- Opening Delimiter -
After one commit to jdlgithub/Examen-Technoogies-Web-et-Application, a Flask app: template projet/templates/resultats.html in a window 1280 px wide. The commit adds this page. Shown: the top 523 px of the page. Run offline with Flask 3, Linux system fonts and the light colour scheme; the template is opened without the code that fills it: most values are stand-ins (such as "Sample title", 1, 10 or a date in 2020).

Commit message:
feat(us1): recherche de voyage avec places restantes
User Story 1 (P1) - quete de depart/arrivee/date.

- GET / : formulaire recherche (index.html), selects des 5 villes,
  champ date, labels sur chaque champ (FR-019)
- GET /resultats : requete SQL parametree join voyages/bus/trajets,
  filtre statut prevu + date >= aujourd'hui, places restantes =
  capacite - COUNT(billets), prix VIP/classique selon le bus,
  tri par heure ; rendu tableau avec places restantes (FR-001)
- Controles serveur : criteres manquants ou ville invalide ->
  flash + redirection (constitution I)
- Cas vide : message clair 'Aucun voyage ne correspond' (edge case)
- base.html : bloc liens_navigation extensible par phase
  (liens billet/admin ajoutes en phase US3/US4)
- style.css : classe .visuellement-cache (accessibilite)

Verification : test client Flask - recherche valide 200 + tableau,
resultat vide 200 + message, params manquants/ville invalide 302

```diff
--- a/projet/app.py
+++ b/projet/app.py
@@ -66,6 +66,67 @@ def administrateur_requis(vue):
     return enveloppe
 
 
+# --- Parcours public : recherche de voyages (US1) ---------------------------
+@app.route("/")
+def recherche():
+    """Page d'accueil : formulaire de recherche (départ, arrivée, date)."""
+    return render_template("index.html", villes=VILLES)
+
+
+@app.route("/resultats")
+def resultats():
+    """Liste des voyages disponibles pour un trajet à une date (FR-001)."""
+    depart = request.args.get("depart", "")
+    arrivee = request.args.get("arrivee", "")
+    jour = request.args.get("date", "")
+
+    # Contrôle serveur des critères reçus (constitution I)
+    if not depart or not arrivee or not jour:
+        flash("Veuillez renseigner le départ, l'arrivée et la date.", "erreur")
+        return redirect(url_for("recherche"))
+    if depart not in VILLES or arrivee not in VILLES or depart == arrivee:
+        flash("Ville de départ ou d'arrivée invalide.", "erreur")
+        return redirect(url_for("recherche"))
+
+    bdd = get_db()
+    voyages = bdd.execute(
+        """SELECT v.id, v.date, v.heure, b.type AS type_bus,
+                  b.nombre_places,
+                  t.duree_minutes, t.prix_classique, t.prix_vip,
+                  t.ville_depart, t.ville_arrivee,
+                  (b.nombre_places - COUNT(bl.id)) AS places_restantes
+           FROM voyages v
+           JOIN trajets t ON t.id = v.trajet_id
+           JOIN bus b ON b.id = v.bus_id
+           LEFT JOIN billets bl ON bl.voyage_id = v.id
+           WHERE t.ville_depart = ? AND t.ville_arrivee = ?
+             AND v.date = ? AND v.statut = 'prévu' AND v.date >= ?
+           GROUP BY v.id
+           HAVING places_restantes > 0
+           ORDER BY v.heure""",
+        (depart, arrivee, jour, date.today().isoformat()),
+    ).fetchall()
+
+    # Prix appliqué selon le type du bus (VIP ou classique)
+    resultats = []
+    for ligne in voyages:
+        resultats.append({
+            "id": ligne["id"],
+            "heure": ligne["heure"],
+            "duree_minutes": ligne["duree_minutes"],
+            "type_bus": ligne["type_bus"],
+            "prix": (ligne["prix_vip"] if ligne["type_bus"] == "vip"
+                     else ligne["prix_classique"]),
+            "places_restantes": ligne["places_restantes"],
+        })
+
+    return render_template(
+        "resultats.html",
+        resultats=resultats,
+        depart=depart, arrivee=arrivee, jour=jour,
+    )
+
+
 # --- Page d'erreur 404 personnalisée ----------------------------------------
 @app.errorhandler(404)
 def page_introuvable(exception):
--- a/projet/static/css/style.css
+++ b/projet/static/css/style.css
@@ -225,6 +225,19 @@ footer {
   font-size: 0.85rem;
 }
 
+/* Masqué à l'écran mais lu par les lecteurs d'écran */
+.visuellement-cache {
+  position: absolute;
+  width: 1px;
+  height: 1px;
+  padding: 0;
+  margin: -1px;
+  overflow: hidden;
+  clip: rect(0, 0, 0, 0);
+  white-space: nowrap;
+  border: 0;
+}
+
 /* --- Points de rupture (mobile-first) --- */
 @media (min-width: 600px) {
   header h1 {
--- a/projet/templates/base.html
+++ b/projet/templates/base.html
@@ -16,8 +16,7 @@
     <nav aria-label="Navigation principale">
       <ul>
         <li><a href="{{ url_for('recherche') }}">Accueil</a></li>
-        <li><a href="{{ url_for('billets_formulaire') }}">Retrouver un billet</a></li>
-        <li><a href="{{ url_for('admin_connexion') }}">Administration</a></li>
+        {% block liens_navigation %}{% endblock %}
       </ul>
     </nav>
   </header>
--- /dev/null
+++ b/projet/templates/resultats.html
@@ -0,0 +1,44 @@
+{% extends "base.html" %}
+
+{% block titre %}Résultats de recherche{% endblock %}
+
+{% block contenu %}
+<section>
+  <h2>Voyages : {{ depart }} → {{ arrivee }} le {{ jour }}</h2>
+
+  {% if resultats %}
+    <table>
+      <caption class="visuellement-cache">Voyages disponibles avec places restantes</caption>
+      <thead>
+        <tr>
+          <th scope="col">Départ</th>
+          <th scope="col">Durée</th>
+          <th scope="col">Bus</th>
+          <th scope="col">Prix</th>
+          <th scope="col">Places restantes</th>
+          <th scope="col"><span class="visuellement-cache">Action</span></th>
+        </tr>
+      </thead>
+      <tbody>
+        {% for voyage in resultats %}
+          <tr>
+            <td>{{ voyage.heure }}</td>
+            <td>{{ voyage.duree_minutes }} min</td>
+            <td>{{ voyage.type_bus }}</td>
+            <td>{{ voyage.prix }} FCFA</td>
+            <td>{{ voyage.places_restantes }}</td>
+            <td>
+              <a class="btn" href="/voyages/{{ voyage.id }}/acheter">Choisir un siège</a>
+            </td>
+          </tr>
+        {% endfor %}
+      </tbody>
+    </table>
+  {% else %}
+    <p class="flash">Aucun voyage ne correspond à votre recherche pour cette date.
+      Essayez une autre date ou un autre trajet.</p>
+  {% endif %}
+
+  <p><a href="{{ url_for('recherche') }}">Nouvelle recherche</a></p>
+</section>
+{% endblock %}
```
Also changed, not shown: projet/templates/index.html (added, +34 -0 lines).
- Closing Delimiter -
Retype the data in full, and keep every line identical to the original.

After one commit to jdlgithub/Examen-Technoogies-Web-et-Application, a Flask app: template projet/templates/resultats.html in a window 1280 px wide. The commit adds this page. Shown: the top 523 px of the page. Run offline with Flask 3, Linux system fonts and the light colour scheme; the template is opened without the code that fills it: most values are stand-ins (such as "Sample title", 1, 10 or a date in 2020).

Commit message:
feat(us1): recherche de voyage avec places restantes
User Story 1 (P1) - quete de depart/arrivee/date.

- GET / : formulaire recherche (index.html), selects des 5 villes,
  champ date, labels sur chaque champ (FR-019)
- GET /resultats : requete SQL parametree join voyages/bus/trajets,
  filtre statut prevu + date >= aujourd'hui, places restantes =
  capacite - COUNT(billets), prix VIP/classique selon le bus,
  tri par heure ; rendu tableau avec places restantes (FR-001)
- Controles serveur : criteres manquants ou ville invalide ->
  flash + redirection (constitution I)
- Cas vide : message clair 'Aucun voyage ne correspond' (edge case)
- base.html : bloc liens_navigation extensible par phase
  (liens billet/admin ajoutes en phase US3/US4)
- style.css : classe .visuellement-cache (accessibilite)

Verification : test client Flask - recherche valide 200 + tableau,
resultat vide 200 + message, params manquants/ville invalide 302

```diff
--- a/projet/app.py
+++ b/projet/app.py
@@ -66,6 +66,67 @@ def administrateur_requis(vue):
     return enveloppe
 
 
+# --- Parcours public : recherche de voyages (US1) ---------------------------
+@app.route("/")
+def recherche():
+    """Page d'accueil : formulaire de recherche (départ, arrivée, date)."""
+    return render_template("index.html", villes=VILLES)
+
+
+@app.route("/resultats")
+def resultats():
+    """Liste des voyages disponibles pour un trajet à une date (FR-001)."""
+    depart = request.args.get("depart", "")
+    arrivee = request.args.get("arrivee", "")
+    jour = request.args.get("date", "")
+
+    # Contrôle serveur des critères reçus (constitution I)
+    if not depart or not arrivee or not jour:
+        flash("Veuillez renseigner le départ, l'arrivée et la date.", "erreur")
+        return redirect(url_for("recherche"))
+    if depart not in VILLES or arrivee not in VILLES or depart == arrivee:
+        flash("Ville de départ ou d'arrivée invalide.", "erreur")
+        return redirect(url_for("recherche"))
+
+    bdd = get_db()
+    voyages = bdd.execute(
+        """SELECT v.id, v.date, v.heure, b.type AS type_bus,
+                  b.nombre_places,
+                  t.duree_minutes, t.prix_classique, t.prix_vip,
+                  t.ville_depart, t.ville_arrivee,
+                  (b.nombre_places - COUNT(bl.id)) AS places_restantes
+           FROM voyages v
+           JOIN trajets t ON t.id = v.trajet_id
+           JOIN bus b ON b.id = v.bus_id
+           LEFT JOIN billets bl ON bl.voyage_id = v.id
+           WHERE t.ville_depart = ? AND t.ville_arrivee = ?
+             AND v.date = ? AND v.statut = 'prévu' AND v.date >= ?
+           GROUP BY v.id
+           HAVING places_restantes > 0
+           ORDER BY v.heure""",
+        (depart, arrivee, jour, date.today().isoformat()),
+    ).fetchall()
+
+    # Prix appliqué selon le type du bus (VIP ou classique)
+    resultats = []
+    for ligne in voyages:
+        resultats.append({
+            "id": ligne["id"],
+            "heure": ligne["heure"],
+            "duree_minutes": ligne["duree_minutes"],
+            "type_bus": ligne["type_bus"],
+            "prix": (ligne["prix_vip"] if ligne["type_bus"] == "vip"
+                     else ligne["prix_classique"]),
+            "places_restantes": ligne["places_restantes"],
+        })
+
+    return render_template(
+        "resultats.html",
+        resultats=resultats,
+        depart=depart, arrivee=arrivee, jour=jour,
+    )
+
+
 # --- Page d'erreur 404 personnalisée ----------------------------------------
 @app.errorhandler(404)
 def page_introuvable(exception):
--- a/projet/static/css/style.css
+++ b/projet/static/css/style.css
@@ -225,6 +225,19 @@ footer {
   font-size: 0.85rem;
 }
 
+/* Masqué à l'écran mais lu par les lecteurs d'écran */
+.visuellement-cache {
+  position: absolute;
+  width: 1px;
+  height: 1px;
+  padding: 0;
+  margin: -1px;
+  overflow: hidden;
+  clip: rect(0, 0, 0, 0);
+  white-space: nowrap;
+  border: 0;
+}
+
 /* --- Points de rupture (mobile-first) --- */
 @media (min-width: 600px) {
   header h1 {
--- a/projet/templates/base.html
+++ b/projet/templates/base.html
@@ -16,8 +16,7 @@
     <nav aria-label="Navigation principale">
       <ul>
         <li><a href="{{ url_for('recherche') }}">Accueil</a></li>
-        <li><a href="{{ url_for('billets_formulaire') }}">Retrouver un billet</a></li>
-        <li><a href="{{ url_for('admin_connexion') }}">Administration</a></li>
+        {% block liens_navigation %}{% endblock %}
       </ul>
     </nav>
   </header>
--- /dev/null
+++ b/projet/templates/resultats.html
@@ -0,0 +1,44 @@
+{% extends "base.html" %}
+
+{% block titre %}Résultats de recherche{% endblock %}
+
+{% block contenu %}
+<section>
+  <h2>Voyages : {{ depart }} → {{ arrivee }} le {{ jour }}</h2>
+
+  {% if resultats %}
+    <table>
+      <caption class="visuellement-cache">Voyages disponibles avec places restantes</caption>
+      <thead>
+        <tr>
+          <th scope="col">Départ</th>
+          <th scope="col">Durée</th>
+          <th scope="col">Bus</th>
+          <th scope="col">Prix</th>
+          <th scope="col">Places restantes</th>
+          <th scope="col"><span class="visuellement-cache">Action</span></th>
+        </tr>
+      </thead>
+      <tbody>
+        {% for voyage in resultats %}
+          <tr>
+            <td>{{ voyage.heure }}</td>
+            <td>{{ voyage.duree_minutes }} min</td>
+            <td>{{ voyage.type_bus }}</td>
+            <td>{{ voyage.prix }} FCFA</td>
+            <td>{{ voyage.places_restantes }}</td>
+            <td>
+              <a class="btn" href="/voyages/{{ voyage.id }}/acheter">Choisir un siège</a>
+            </td>
+          </tr>
+        {% endfor %}
+      </tbody>
+    </table>
+  {% else %}
+    <p class="flash">Aucun voyage ne correspond à votre recherche pour cette date.
+      Essayez une autre date ou un autre trajet.</p>
+  {% endif %}
+
+  <p><a href="{{ url_for('recherche') }}">Nouvelle recherche</a></p>
+</section>
+{% endblock %}
```
Also changed, not shown: projet/templates/index.html (added, +34 -0 lines).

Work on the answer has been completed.